### [Exercise details]
Each record is to be duplicated exactly, with nothing added.

(Stored records)

####################

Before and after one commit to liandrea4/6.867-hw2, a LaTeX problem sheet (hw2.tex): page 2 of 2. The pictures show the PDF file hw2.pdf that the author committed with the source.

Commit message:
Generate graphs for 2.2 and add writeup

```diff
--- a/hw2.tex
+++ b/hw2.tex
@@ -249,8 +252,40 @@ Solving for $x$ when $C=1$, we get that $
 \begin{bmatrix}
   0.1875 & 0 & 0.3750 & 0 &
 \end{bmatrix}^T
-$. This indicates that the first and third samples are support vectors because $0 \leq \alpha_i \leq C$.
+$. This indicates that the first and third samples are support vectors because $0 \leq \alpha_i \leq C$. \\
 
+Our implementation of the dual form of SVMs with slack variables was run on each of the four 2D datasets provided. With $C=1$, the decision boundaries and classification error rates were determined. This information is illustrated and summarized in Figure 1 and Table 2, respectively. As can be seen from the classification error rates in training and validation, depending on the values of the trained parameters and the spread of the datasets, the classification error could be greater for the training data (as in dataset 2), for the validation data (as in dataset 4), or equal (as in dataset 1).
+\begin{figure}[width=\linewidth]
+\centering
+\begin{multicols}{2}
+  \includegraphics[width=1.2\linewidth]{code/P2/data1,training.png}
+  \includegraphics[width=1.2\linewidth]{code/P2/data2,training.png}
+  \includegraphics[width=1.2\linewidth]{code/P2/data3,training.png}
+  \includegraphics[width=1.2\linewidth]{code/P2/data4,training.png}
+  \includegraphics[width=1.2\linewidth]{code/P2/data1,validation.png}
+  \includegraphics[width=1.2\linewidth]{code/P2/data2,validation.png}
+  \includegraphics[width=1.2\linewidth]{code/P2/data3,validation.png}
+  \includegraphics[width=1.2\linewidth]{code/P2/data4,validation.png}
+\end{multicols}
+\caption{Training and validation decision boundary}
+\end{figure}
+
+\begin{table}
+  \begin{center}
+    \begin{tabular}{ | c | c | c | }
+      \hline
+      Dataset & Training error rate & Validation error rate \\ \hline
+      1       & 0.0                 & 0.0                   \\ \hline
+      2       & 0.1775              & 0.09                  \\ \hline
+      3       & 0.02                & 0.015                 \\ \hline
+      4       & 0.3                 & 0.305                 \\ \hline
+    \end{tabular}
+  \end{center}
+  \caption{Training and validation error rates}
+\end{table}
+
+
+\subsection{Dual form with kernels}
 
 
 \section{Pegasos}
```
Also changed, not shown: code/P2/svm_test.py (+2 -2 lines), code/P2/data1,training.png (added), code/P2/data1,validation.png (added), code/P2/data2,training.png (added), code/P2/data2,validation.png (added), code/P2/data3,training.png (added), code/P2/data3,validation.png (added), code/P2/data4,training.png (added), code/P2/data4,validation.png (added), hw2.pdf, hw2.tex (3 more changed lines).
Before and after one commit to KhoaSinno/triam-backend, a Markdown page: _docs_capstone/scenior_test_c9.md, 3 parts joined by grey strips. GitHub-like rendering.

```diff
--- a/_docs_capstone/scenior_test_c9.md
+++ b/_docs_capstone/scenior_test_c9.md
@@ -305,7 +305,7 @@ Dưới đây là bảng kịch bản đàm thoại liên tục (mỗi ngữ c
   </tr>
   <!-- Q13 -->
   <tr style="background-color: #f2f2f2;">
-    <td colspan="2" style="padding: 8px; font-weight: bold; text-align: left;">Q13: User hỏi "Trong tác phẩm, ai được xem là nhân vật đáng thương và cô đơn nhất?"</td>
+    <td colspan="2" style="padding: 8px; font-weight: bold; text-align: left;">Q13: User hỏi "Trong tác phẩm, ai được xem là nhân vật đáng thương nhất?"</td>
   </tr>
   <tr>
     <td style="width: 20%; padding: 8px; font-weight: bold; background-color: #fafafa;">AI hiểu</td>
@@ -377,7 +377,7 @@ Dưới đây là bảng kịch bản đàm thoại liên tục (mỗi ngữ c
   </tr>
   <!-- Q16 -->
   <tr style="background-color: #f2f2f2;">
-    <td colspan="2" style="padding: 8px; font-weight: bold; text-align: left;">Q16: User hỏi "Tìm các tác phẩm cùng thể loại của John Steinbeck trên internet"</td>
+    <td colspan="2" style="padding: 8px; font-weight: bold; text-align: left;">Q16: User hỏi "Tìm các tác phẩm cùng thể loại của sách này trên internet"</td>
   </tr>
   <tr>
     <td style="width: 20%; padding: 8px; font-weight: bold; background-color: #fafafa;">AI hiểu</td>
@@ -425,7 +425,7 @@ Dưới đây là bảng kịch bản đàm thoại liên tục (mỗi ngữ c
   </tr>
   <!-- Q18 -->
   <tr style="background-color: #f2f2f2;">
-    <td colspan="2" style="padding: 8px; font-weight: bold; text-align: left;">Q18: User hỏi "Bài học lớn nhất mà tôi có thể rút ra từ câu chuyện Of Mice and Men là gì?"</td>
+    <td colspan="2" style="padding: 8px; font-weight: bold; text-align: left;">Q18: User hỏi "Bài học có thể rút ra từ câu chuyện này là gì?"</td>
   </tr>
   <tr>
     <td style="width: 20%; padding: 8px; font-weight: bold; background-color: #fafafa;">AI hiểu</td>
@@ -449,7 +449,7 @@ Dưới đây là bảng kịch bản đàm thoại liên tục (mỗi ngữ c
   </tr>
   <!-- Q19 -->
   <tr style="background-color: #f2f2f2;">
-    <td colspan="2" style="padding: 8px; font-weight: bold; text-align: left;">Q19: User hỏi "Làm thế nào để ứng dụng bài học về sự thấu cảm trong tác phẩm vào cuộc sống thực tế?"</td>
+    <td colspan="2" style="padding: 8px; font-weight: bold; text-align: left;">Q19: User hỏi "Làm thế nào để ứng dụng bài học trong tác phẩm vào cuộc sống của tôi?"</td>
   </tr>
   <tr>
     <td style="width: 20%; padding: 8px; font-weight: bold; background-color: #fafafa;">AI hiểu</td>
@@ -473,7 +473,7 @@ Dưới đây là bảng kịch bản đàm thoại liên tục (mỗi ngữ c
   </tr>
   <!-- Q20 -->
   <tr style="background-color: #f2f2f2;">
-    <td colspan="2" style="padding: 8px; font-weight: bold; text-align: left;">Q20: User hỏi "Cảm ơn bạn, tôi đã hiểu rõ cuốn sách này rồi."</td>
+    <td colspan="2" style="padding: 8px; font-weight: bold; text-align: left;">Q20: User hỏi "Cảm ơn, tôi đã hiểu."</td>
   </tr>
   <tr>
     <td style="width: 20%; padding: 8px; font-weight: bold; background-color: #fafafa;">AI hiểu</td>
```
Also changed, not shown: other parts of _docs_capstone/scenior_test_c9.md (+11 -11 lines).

####################

### [Solution to the exercise]
Before and after one commit to liandrea4/6.867-hw2, a LaTeX problem sheet (hw2.tex): page 2 of 2. The pictures show the PDF file hw2.pdf that the author committed with the source.

Commit message:
Generate graphs for 2.2 and add writeup

```diff
--- a/hw2.tex
+++ b/hw2.tex
@@ -249,8 +252,40 @@ Solving for $x$ when $C=1$, we get that $
 \begin{bmatrix}
   0.1875 & 0 & 0.3750 & 0 &
 \end{bmatrix}^T
-$. This indicates that the first and third samples are support vectors because $0 \leq \alpha_i \leq C$.
+$. This indicates that the first and third samples are support vectors because $0 \leq \alpha_i \leq C$. \\
 
+Our implementation of the dual form of SVMs with slack variables was run on each of the four 2D datasets provided. With $C=1$, the decision boundaries and classification error rates were determined. This information is illustrated and summarized in Figure 1 and Table 2, respectively. As can be seen from the classification error rates in training and validation, depending on the values of the trained parameters and the spread of the datasets, the classification error could be greater for the training data (as in dataset 2), for the validation data (as in dataset 4), or equal (as in dataset 1).
+\begin{figure}[width=\linewidth]
+\centering
+\begin{multicols}{2}
+  \includegraphics[width=1.2\linewidth]{code/P2/data1,training.png}
+  \includegraphics[width=1.2\linewidth]{code/P2/data2,training.png}
+  \includegraphics[width=1.2\linewidth]{code/P2/data3,training.png}
+  \includegraphics[width=1.2\linewidth]{code/P2/data4,training.png}
+  \includegraphics[width=1.2\linewidth]{code/P2/data1,validation.png}
+  \includegraphics[width=1.2\linewidth]{code/P2/data2,validation.png}
+  \includegraphics[width=1.2\linewidth]{code/P2/data3,validation.png}
+  \includegraphics[width=1.2\linewidth]{code/P2/data4,validation.png}
+\end{multicols}
+\caption{Training and validation decision boundary}
+\end{figure}
+
+\begin{table}
+  \begin{center}
+    \begin{tabular}{ | c | c | c | }
+      \hline
+      Dataset & Training error rate & Validation error rate \\ \hline
+      1       & 0.0                 & 0.0                   \\ \hline
+      2       & 0.1775              & 0.09                  \\ \hline
+      3       & 0.02                & 0.015                 \\ \hline
+      4       & 0.3                 & 0.305                 \\ \hline
+    \end{tabular}
+  \end{center}
+  \caption{Training and validation error rates}
+\end{table}
+
+
+\subsection{Dual form with kernels}
 
 
 \section{Pegasos}
```
Also changed, not shown: code/P2/svm_test.py (+2 -2 lines), code/P2/data1,training.png (added), code/P2/data1,validation.png (added), code/P2/data2,training.png (added), code/P2/data2,validation.png (added), code/P2/data3,training.png (added), code/P2/data3,validation.png (added), code/P2/data4,training.png (added), code/P2/data4,validation.png (added), hw2.pdf, hw2.tex (3 more changed lines).
Before and after one commit to KhoaSinno/triam-backend, a Markdown page: _docs_capstone/scenior_test_c9.md, 3 parts joined by grey strips. GitHub-like rendering.

```diff
--- a/_docs_capstone/scenior_test_c9.md
+++ b/_docs_capstone/scenior_test_c9.md
@@ -305,7 +305,7 @@ Dưới đây là bảng kịch bản đàm thoại liên tục (mỗi ngữ c
   </tr>
   <!-- Q13 -->
   <tr style="background-color: #f2f2f2;">
-    <td colspan="2" style="padding: 8px; font-weight: bold; text-align: left;">Q13: User hỏi "Trong tác phẩm, ai được xem là nhân vật đáng thương và cô đơn nhất?"</td>
+    <td colspan="2" style="padding: 8px; font-weight: bold; text-align: left;">Q13: User hỏi "Trong tác phẩm, ai được xem là nhân vật đáng thương nhất?"</td>
   </tr>
   <tr>
     <td style="width: 20%; padding: 8px; font-weight: bold; background-color: #fafafa;">AI hiểu</td>
@@ -377,7 +377,7 @@ Dưới đây là bảng kịch bản đàm thoại liên tục (mỗi ngữ c
   </tr>
   <!-- Q16 -->
   <tr style="background-color: #f2f2f2;">
-    <td colspan="2" style="padding: 8px; font-weight: bold; text-align: left;">Q16: User hỏi "Tìm các tác phẩm cùng thể loại của John Steinbeck trên internet"</td>
+    <td colspan="2" style="padding: 8px; font-weight: bold; text-align: left;">Q16: User hỏi "Tìm các tác phẩm cùng thể loại của sách này trên internet"</td>
   </tr>
   <tr>
     <td style="width: 20%; padding: 8px; font-weight: bold; background-color: #fafafa;">AI hiểu</td>
@@ -425,7 +425,7 @@ Dưới đây là bảng kịch bản đàm thoại liên tục (mỗi ngữ c
   </tr>
   <!-- Q18 -->
   <tr style="background-color: #f2f2f2;">
-    <td colspan="2" style="padding: 8px; font-weight: bold; text-align: left;">Q18: User hỏi "Bài học lớn nhất mà tôi có thể rút ra từ câu chuyện Of Mice and Men là gì?"</td>
+    <td colspan="2" style="padding: 8px; font-weight: bold; text-align: left;">Q18: User hỏi "Bài học có thể rút ra từ câu chuyện này là gì?"</td>
   </tr>
   <tr>
     <td style="width: 20%; padding: 8px; font-weight: bold; background-color: #fafafa;">AI hiểu</td>
@@ -449,7 +449,7 @@ Dưới đây là bảng kịch bản đàm thoại liên tục (mỗi ngữ c
   </tr>
   <!-- Q19 -->
   <tr style="background-color: #f2f2f2;">
-    <td colspan="2" style="padding: 8px; font-weight: bold; text-align: left;">Q19: User hỏi "Làm thế nào để ứng dụng bài học về sự thấu cảm trong tác phẩm vào cuộc sống thực tế?"</td>
+    <td colspan="2" style="padding: 8px; font-weight: bold; text-align: left;">Q19: User hỏi "Làm thế nào để ứng dụng bài học trong tác phẩm vào cuộc sống của tôi?"</td>
   </tr>
   <tr>
     <td style="width: 20%; padding: 8px; font-weight: bold; background-color: #fafafa;">AI hiểu</td>
@@ -473,7 +473,7 @@ Dưới đây là bảng kịch bản đàm thoại liên tục (mỗi ngữ c
   </tr>
   <!-- Q20 -->
   <tr style="background-color: #f2f2f2;">
-    <td colspan="2" style="padding: 8px; font-weight: bold; text-align: left;">Q20: User hỏi "Cảm ơn bạn, tôi đã hiểu rõ cuốn sách này rồi."</td>
+    <td colspan="2" style="padding: 8px; font-weight: bold; text-align: left;">Q20: User hỏi "Cảm ơn, tôi đã hiểu."</td>
   </tr>
   <tr>
     <td style="width: 20%; padding: 8px; font-weight: bold; background-color: #fafafa;">AI hiểu</td>
```
Also changed, not shown: other parts of _docs_capstone/scenior_test_c9.md (+11 -11 lines).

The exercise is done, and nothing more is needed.